Chess is the sort of game that, from the outset, looks completely impenetrable and impossible to understand unless you are a complete genius or someone who made it through calculus in high school. It’s generally not a game that makes for compelling fictional television, but one of the gifts of 2020 has been finding solace in television shows that, in different times, might be completely unwatchable or otherwise boring. Enter The Queen’s Gambit, yet another offering from Netflix that has somehow managed to capture my attention.
The plot is obviously fictional, but here goes: Beth Harmon (Anya Taylor Joy) is a chess prodigy who can only perform chess when under the influence of tranquilizers. Her aptitude for the game in a field that is mostly dominated by men is notable; also notable for me is that for maybe five minutes, I thought the show was based on a true story. Blessed be, it’s not, but that doesn’t matter: what DOES matter is that once you’re done trying to figure out if Benny is the little boy from Love Actually (he is) and if the chess man who got his teeth fixed is Dudley Dursley (he is!), you can direct your attention to the real star of the show, which is not the chess or the outfits, but the wallpaper. There is a LOT Of wallpaper, and all of it is wild.

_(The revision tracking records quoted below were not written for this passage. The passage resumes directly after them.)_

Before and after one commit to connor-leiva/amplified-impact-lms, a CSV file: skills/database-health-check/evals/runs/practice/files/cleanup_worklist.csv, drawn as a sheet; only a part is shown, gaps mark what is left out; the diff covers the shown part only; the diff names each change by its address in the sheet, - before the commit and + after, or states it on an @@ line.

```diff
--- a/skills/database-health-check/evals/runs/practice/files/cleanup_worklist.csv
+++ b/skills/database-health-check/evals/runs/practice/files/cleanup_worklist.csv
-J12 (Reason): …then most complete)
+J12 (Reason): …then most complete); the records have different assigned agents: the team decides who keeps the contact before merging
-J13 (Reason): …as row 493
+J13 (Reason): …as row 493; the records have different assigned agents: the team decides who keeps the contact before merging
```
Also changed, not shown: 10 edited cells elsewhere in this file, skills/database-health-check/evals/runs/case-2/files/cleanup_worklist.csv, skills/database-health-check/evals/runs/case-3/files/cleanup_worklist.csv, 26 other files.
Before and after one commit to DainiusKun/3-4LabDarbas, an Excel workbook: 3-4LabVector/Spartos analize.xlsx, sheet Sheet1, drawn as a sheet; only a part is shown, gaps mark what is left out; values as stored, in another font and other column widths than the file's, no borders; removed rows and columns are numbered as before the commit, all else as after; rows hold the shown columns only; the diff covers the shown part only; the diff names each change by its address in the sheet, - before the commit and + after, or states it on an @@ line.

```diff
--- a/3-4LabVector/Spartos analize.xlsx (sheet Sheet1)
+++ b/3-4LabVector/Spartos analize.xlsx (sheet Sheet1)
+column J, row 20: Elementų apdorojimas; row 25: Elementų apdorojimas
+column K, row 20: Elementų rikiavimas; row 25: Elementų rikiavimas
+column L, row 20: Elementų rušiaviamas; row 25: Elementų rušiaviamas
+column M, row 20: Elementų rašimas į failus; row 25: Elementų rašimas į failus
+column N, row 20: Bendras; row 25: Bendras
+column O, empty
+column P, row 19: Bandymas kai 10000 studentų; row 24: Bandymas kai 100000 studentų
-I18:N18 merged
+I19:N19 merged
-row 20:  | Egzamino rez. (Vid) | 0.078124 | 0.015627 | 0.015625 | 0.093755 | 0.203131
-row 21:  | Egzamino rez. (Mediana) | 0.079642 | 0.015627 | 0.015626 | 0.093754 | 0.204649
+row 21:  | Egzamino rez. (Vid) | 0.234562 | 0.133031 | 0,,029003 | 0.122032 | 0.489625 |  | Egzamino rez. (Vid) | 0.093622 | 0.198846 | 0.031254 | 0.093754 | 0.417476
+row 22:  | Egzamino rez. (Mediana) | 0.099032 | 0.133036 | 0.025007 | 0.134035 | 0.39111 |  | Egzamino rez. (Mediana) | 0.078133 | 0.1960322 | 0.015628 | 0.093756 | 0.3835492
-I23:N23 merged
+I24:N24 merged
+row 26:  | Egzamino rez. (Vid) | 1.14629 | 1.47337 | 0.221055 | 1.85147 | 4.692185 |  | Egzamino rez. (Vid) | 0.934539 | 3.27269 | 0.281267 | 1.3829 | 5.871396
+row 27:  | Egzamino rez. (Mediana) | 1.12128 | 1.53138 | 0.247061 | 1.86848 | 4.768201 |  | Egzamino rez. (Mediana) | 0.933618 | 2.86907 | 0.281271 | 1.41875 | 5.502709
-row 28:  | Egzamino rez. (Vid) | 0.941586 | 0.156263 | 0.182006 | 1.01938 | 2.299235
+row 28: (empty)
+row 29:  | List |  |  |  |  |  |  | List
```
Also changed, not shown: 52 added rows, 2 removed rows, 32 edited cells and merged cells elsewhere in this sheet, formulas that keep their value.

It’s not that the show itself is bad—it’s not, it’s perfectly good, very watchable, and fills in the blank spot that The Crown has left in its absence. But for me, the thrill of both The Crown, which will return just in time for winter’s darkness, and The Queen’s Gambit is its moodiness, which I’m sure is meant to represent something about the interior life of Beth. It also looks nice!
Nothing about the show has inspired me to learn chess, because I feel confident that I am not sharp enough to handle it. But now I yearn for an accent wall covered in the deranged wallpaper of my choice, with just enough busyness to keep me on my toes, wondering if I’m slowly losing my grip on reality or if it’s just the print. Come long winter nights, it’ll probably be a deadly combination of both!
The orphanage where Beth spends her early days was nice and all that, but I am living for this arch, the teal curtains, the rugs upon rugs, and the curious choice to wallpaper not only the wall, but the stairs as well. I’m sure this says something about the infinite sadness of Beth’s adoptive mother, but to me, this is Mad Men done better—more deranged, very sad, and dark, just the way I like it, baby.
That coffee table our heroine is resting her grubby little feet on is made of glass and rattan, and I swear to god if I saw it in a furniture store here in beautiful Brooklyn, it would cost $400. I need it. The wallpaper is egregious, but if these walls were painted white, we’d be in an Instagram-friendly Airbnb (remember her?) in whatever city of your choosing.
Okay, this is where it gets good. This wallpaper, which matches both the bedspread and the lampshade, makes me feel like I’m slowly losing my mind.
Ahh, yes, here’s the good stuff. I’m not sure how Netflix captured a picture of what it’s gonna look like inside my apartment in January, but they must have advanced tech in there that lets them see the future! This is what the winter looks like. I guess it’ll be okay.